term used for grits. In 1985, a writer at The New York Times stopped in for Chef Bill Neal’s Shrimp with Cheese Grits at Crook’s Corner in Chapel Hill, North Carolina. The following morning the recipe was published in the newspaper. Locally National You might be able to order Shrimp and Grits in Anchorage, Alaska, and a Lowcountry Boil in San Francisco, California, but always remember to look for locally-sourced seafood. Help every small boat fisherman or aquaponic farmer stay in business. These are small business owners that care about their product and their community. The businesses that care about their product and where they source their food also care about their reputation within the community. Knowing your local fisherman or fish farmers or where the fish originates gives you peace of mind. You will not lose sleep wondering if you unwittingly poisoned yourself with radioactive fish.

aM T M T H E M I L L M AG A Z I N E


' SHOP, EAT, and DISCOVER . . . LOCAL EVENTS

{ { CHARLOTTE SYMPHONY: ELGAR CELLO CONCERTO

OCT 7 - 8, 2022

Knight Theater at Levine Center for the Arts blumenthalarts.org

66

THEMILLMAGAZINE.COM•EDITION 13 NO. 3•STAPLES

'


SHOP, EAT, and DISCOVER . . . LOCAL BUSINESSES

p.1

dolce lusso salon & spa dolcelusso.com

p.45

helen adams realty helenadamsrealty.com

p.2

burns cadillac burnscadillac.com

p.55

the trailer store thetrailerstore.online

p.4

providence chiropractic providence-chiropractic.com

p.56

nothing pink nothingpink.org

p.6

dewils fine cabinetry dewils.com

p.57

epps orthodontics eppsorthodontics.com

p.8

artpop street gallery artpopstreetgallery.com

p.59

blackhawk hardware blackhawkhardware.com

p.14

travel like tracy travelliketracy.com

p.66

blumenthal performing arts blumenthalart.org

p.17

monarch dentistry of gold hill monarchdentistryofgoldhill.com

p.68

made in the mill madeinthemill.com

p.28

mackey realty mackeyrealty.com

p.70

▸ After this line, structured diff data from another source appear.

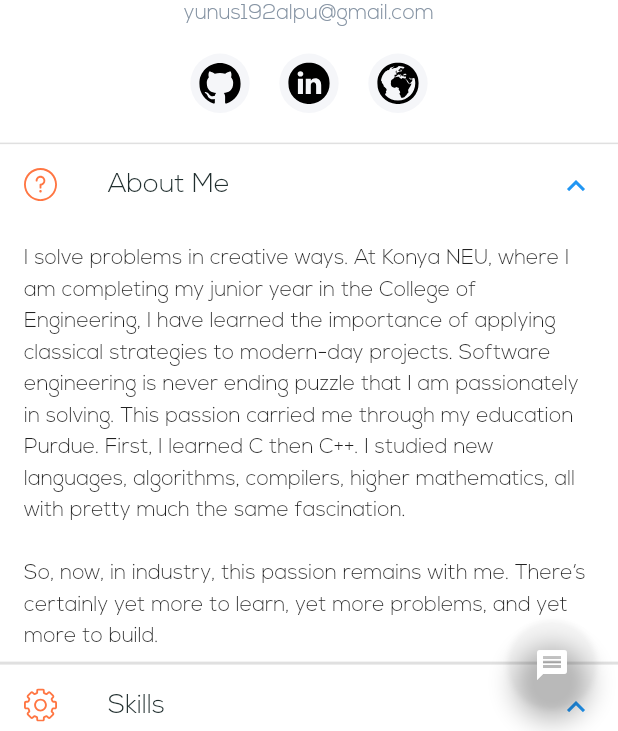
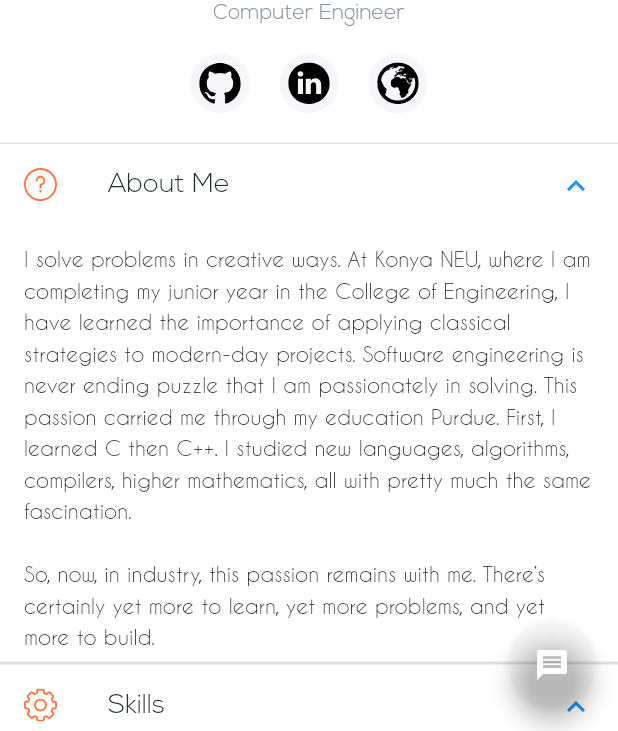
Before and after one commit to YunusEmreAlps/Flutter_Resume_App_UI, a Flutter app: the screen it shows after launch, after a tap on "About Me", after a tap on "Skills", on a phone screen of 412 x 824 dp, the part 505-1236 px from its top. Run offline on Flutter 3.47's test engine with Material 2 defaults, Android fonts, the phone set to English and light mode, and no system bars; our stand-ins replace expansion_tile_card, flutter_svg, step_progress_indicator.

```diff
--- /dev/null
+++ b/my_resume/assets/langs/en.json
@@ -0,0 +1,8 @@
+{
+  "PROFILE" : "PROFILE",
+  "About Me" : "About Me",
+  "Skills" : "Skills",
+  "Hobbies" : "Hobbies",
+  "I solve problems in creative ways. At Konya NEU, where I am completing my junior year in the College of Engineering, I have learned the importance of applying classical strategies to modern-day projects. Software engineering is never ending puzzle that I am passionately in solving. This passion carried me through my education Purdue. First, I learned C then C++. I studied new languages, algorithms, compilers, higher mathematics, all with pretty much the same fascination.\n\nSo, now, in industry, this passion remains with me. There’s certainly yet more to learn, yet more problems, and yet more to build." : "I solve problems in creative ways. At Konya NEU, where I am completing my junior year in the College of Engineering, I have learned the importance of applying classical strategies to modern-day projects. Software engineering is never ending puzzle that I am passionately in solving. This passion carried me through my education Purdue. First, I learned C then C++. I studied new languages, algorithms, compilers, higher mathematics, all with pretty much the same fascination.\n\nSo, now, in industry, this passion remains with me. There’s certainly yet more to learn, yet more problems, and yet more to build.",
+  "Apart from being a developer, I enjoy most of my time being outdoors. I enjoy play guitar, learning new languages, meet new people.\n\nWhen forced indoors, I follow a number of sci-fi and fantasy genre movies and television shows, I spend a large amount of my free time exploring the latest technology advancements in the Programming world." : "Apart from being a developer, I enjoy most of my time being outdoors. I enjoy play guitar, learning new languages, meet new people.\n\nWhen forced indoors, I follow a number of sci-fi and fantasy genre movies and television shows, I spend a large amount of my free time exploring the latest technology advancements in the Programming world."
+}
--- /dev/null
+++ b/my_resume/lib/app_localizations.dart
@@ -0,0 +1,61 @@
+// Libraries
+import 'dart:convert';
+import 'package:flutter/material.dart';
+import 'package:flutter/services.dart';
+
+class AppLocalizations {
+  static AppLocalizations _instance;
+  Locale _locale;
+  Map<String, String> _strings = const {};
+
+  AppLocalizations(this._locale);
+
+  static AppLocalizations of(BuildContext context) {
+    if (_instance == null)
+      _instance = Localizations.of<AppLocalizations>(context, AppLocalizations);
+    return _instance;
+  }
+
+  static String getString(String key) {
+   return _instance?._strings[key] ?? "";
+  }
+
+    static void updateLocale(Locale locale) {
+    if (_instance != null) {
+      _instance._locale = locale;
+      _instance._loadStrings();
+    }
+  }
+
+  Future<void> _loadStrings() async {
+    final String jsonString = await rootBundle.loadString(
+      "assets/langs/${_locale.languageCode}.json",
+    );
+    _strings = Map.from(jsonDecode(jsonString));
+  }
+
+  static const LocalizationsDelegate<AppLocalizations> delegate =
+      _AppLocalizationsDelegate();
+}
+
+class _AppLocalizationsDelegate
+    extends LocalizationsDelegate<AppLocalizations> {
+  const _AppLocalizationsDelegate();
+
+  @override
+  bool isSupported(Locale locale) {
+    return ['en', 'tr'].contains(locale.languageCode);
+  }
+
+  @override
+  Future<AppLocalizations> load(Locale locale) async {
+    AppLocalizations appLocalization = AppLocalizations(locale);
+    await appLocalization._loadStrings();
+    return appLocalization;
+  }
+
+  @override
+  bool shouldReload(LocalizationsDelegate old) {
+    return false;
+  }
+}
--- a/my_resume/lib/main.dart
+++ b/my_resume/lib/main.dart
@@ -2,6 +2,8 @@
 import 'package:flutter/material.dart';
 import 'package:provider/provider.dart';
 import 'package:my_resume/ui/resume_screen.dart';
+import 'package:my_resume/app_localizations.dart';
+import 'package:flutter_localizations/flutter_localizations.dart';
 
 // 17010011005
 // Yunus Emre Alpu
@@ -12,6 +14,9 @@ void main() => runApp(MyApp());
 class MyApp extends StatelessWidget {
   @override
   Widget build(BuildContext context) {
+    // Multiple Language
+    AppLocalizations.of(context);
+
     return ChangeNotifierProvider(
       create: (BuildContext context) {},
       child: MaterialApp(
@@ -22,6 +27,14 @@ class MyApp extends StatelessWidget {
           appBarTheme: AppBarTheme(color: Colors.white, elevation: 0),
           visualDensity: VisualDensity.adaptivePlatformDensity,
         ),
+        // Localization
+        supportedLocales: [Locale("en"), Locale("tr")],
+        localizationsDelegates: [
+          AppLocalizations.delegate,
+          GlobalMaterialLocalizations.delegate,
+          GlobalWidgetsLocalizations.delegate,
+          GlobalCupertinoLocalizations.delegate,
+        ],
         home: ResumeScreen(),
       ),
     );
--- a/my_resume/lib/ui/components/body.dart
+++ b/my_resume/lib/ui/components/body.dart
@@ -5,9 +5,11 @@ import 'package:my_resume/size_config.dart';
 import 'package:flutter_svg/flutter_svg.dart';
 import 'package:url_launcher/url_launcher.dart';
 import 'package:my_resume/constant/constant.dart';
+import 'package:my_resume/app_localizations.dart';
 import 'package:my_resume/widgets/social_card.dart';
 import 'package:my_resume/widgets/recent_widget.dart';
 import 'package:expansion_tile_card/expansion_tile_card.dart';
+
 
 // Structure
 class Body extends StatefulWidget {
@@ -28,7 +30,7 @@ class _BodyState extends State<Body> {
           Info(
             image: "assets/images/avatar.png",
             name: "Yunus Emre Alpu",
-            email: "yunus192alpu@gmail.com",
+            jobName: "Computer Engineer",
           ),
           SizedBox(height: SizeConfig.defaultSize * 2), // 20
 
@@ -66,7 +68,7 @@ class _BodyState extends State<Body> {
               key: cardAboutMe,
               leading: SvgPicture.asset("assets/icons/question.svg"),
               title: Text(
-                'About Me',
+                AppLocalizations.getString("About Me"),
                 style: TextStyle(
                   fontFamily: 'NexaLight',
                   fontSize: SizeConfig.defaultSize * 1.8, // 18
@@ -82,10 +84,8 @@ class _BodyState extends State<Body> {
                       vertical: 8.0,
                     ),
                     child: Text(
-                      '''I solve problems in creative ways. At Konya NEU, where I am completing my junior year in the College of Engineering, I have learned the importance of applying classical strategies to modern-day projects. Software engineering is never ending puzzle that I am passionately in solving. This passion carried me through my education Purdue. First, I learned C then C++. I studied new languages, algorithms, compilers, higher mathematics, all with pretty much the same fascination.
-
-So, now, in industry, this passion remains with me. There’s certainly yet more to learn, yet more problems, and yet more to build.''',
-                      style: TextStyle(fontFamily: 'NexaLight', height: 1.5),
+                      AppLocalizations.getString(  "I solve problems in creative ways. At Konya NEU, where I am completing my junior year in the College of Engineering, I have learned the importance of applying classical strategies to modern-day projects. Software engineering is never ending puzzle that I am passionately in solving. This passion carried me through my education Purdue. First, I learned C then C++. I studied new languages, algorithms, compilers, higher mathematics, all with pretty much the same fascination.\n\nSo, now, in industry, this passion remains with me. There’s certainly yet more to learn, yet more problems, and yet more to build."),
+                      style: TextStyle(fontFamily: 'CaviarDreams', height: 1.5),
                     ),
                   ),
                 ),
@@ -102,7 +102,7 @@ So, now, in industry, this passion remains with me. There’s certainly yet more
               key: cardSkills,
               leading: SvgPicture.asset("assets/icons/settings.svg"),
               title: Text(
-                'Skills',
+                 AppLocalizations.getString("Skills"),
                 style: TextStyle(
                   fontFamily: 'NexaLight',
                   fontSize: SizeConfig.defaultSize * 1.8, // 18
@@ -150,7 +150,7 @@ So, now, in industry, this passion remains with me. There’s certainly yet more
               key: cardHobbies,
               leading: SvgPicture.asset("assets/icons/game_icon.svg"),
               title: Text(
-                'Hobbies',
+                AppLocalizations.getString("Hobbies"),
                 style: TextStyle(
                   fontFamily: 'NexaLight',
                   fontSize: SizeConfig.defaultSize * 1.8, // 18
@@ -166,10 +166,8 @@ So, now, in industry, this passion remains with me. There’s certainly yet more
                       vertical: 8.0,
                     ),
                     child: Text(
-                      '''Apart from being a developer, I enjoy most of my time being outdoors. I enjoy play guitar, learning new languages, meet new people.
-
-When forced indoors, I follow a number of sci-fi and fantasy genre movies and television shows, I spend a large amount of my free time exploring the latest technology advancements in the Programming world.''',
-                      style: TextStyle(fontFamily: 'NexaLight', height: 1.5),
+                      AppLocalizations.getString("Apart from being a developer, I enjoy most of my time being outdoors. I enjoy play guitar, learning new languages, meet new people.\n\nWhen forced indoors, I follow a number of sci-fi and fantasy genre movies and television shows, I spend a large amount of my free time exploring the latest technology advancements in the Programming world."),
+                      style: TextStyle(fontFamily: 'CaviarDreams', height: 1.5),
                     ),
                   ),
                 ),
--- a/my_resume/lib/ui/components/info.dart
+++ b/my_resume/lib/ui/components/info.dart
@@ -8,10 +8,10 @@ class Info extends StatelessWidget {
   const Info({
     Key key,
     this.name,
-    this.email,
+    this.jobName,
     this.image,
   }) : super(key: key);
-  final String name, email, image;
+  final String name, jobName, image;
 
   @override
   Widget build(BuildContext context) {
@@ -62,7 +62,7 @@ class Info extends StatelessWidget {
                 SizedBox(height: defaultSize / 5), // 2
                 // User Email
                 Text(
-                  email,
+                  jobName,
                   style: TextStyle(
                     fontFamily: 'NexaLight',
                     fontWeight: FontWeight.w400,
--- a/my_resume/lib/ui/resume_screen.dart
+++ b/my_resume/lib/ui/resume_screen.dart
@@ -3,6 +3,7 @@ import 'package:flutter/material.dart';
 import 'package:my_resume/size_config.dart';
 import 'package:url_launcher/url_launcher.dart';
 import 'package:my_resume/constant/constant.dart';
+import 'package:my_resume/app_localizations.dart';
 import 'package:my_resume/ui/components/body.dart';
 
 // Structure
@@ -15,6 +16,7 @@ class _ResumeScreenState extends State<ResumeScreen> {
   @override
   Widget build(BuildContext context) {
     SizeConfig().init(context);
+    AppLocalizations.of(context);
     return Scaffold(
       appBar: buildAppBar(),
       body: Body(),
@@ -50,7 +52,7 @@ class _ResumeScreenState extends State<ResumeScreen> {
       leading: SizedBox(),
       centerTitle: true,
       title: Text(
-        "PROFILE",
+        AppLocalizations.getString("PROFILE"),
         style: TextStyle(
           fontFamily: 'NexaLight',
           letterSpacing: 2,
--- a/my_resume/lib/widgets/skill_bar.dart
+++ b/my_resume/lib/widgets/skill_bar.dart
@@ -31,9 +31,14 @@ class SkillBar extends StatelessWidget {
         child: Column(
           mainAxisAlignment: MainAxisAlignment.center,
           children: <Widget>[
-            Text(skill.title),
+            Text(
+              skill.title,
+              style: TextStyle(fontFamily: 'CaviarDreams', height: 1.5),
+            ),
             Text("\n"),
-            Text("% "+(skill.skillLevel.floor()).toString()),
+            Text(
+              "% "+(skill.skillLevel.floor()).toString(),
+              style: TextStyle(fontFamily: 'CaviarDreams', height: 1.5),),
           ],
         ),
       ),
```
Also changed, not shown: my_resume/assets/langs/tr.json (added, +8 -0 lines), my_resume/pubspec.yaml (+8 -0 lines), my_resume/assets/fonts/CaviarDreams.otf (added), my_resume/assets/fonts/CaviarDreams_Bold.otf (added), my_resume/assets/fonts/CaviarDreams_BoldItalic.otf (added), my_resume/assets/fonts/CaviarDreams_Italic.otf (added), my_resume/pubspec.lock.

artpop street gallery artpopstreetgallery.com

p.29

redstone family vision redstonevision.com

p.31

frick trent lizzio fricktrentlizzio.com

p.42

explore charleston charlestoncvb.com

p.43

palmetto eye palmetto-eye.com

'

{ { shop.local shop local

for.aa . vibrant for

prosperous community

SHOP•EAT•DISCOVER

local

'

EXPLORETHE THEMILL.COM COM STAPLES•EDITION 13 NO. 3•THEMILLMAGAZINE.COM

67



Let’s work together to protect, foster, and strengthen the local independent businesses that make our community unique.

Think, buy, and source

LOCAL. MADEINTHEMILL.COM


2022 Charlotte Artist Bethany Salisbury

. ..

ArtPopStreetGallery.com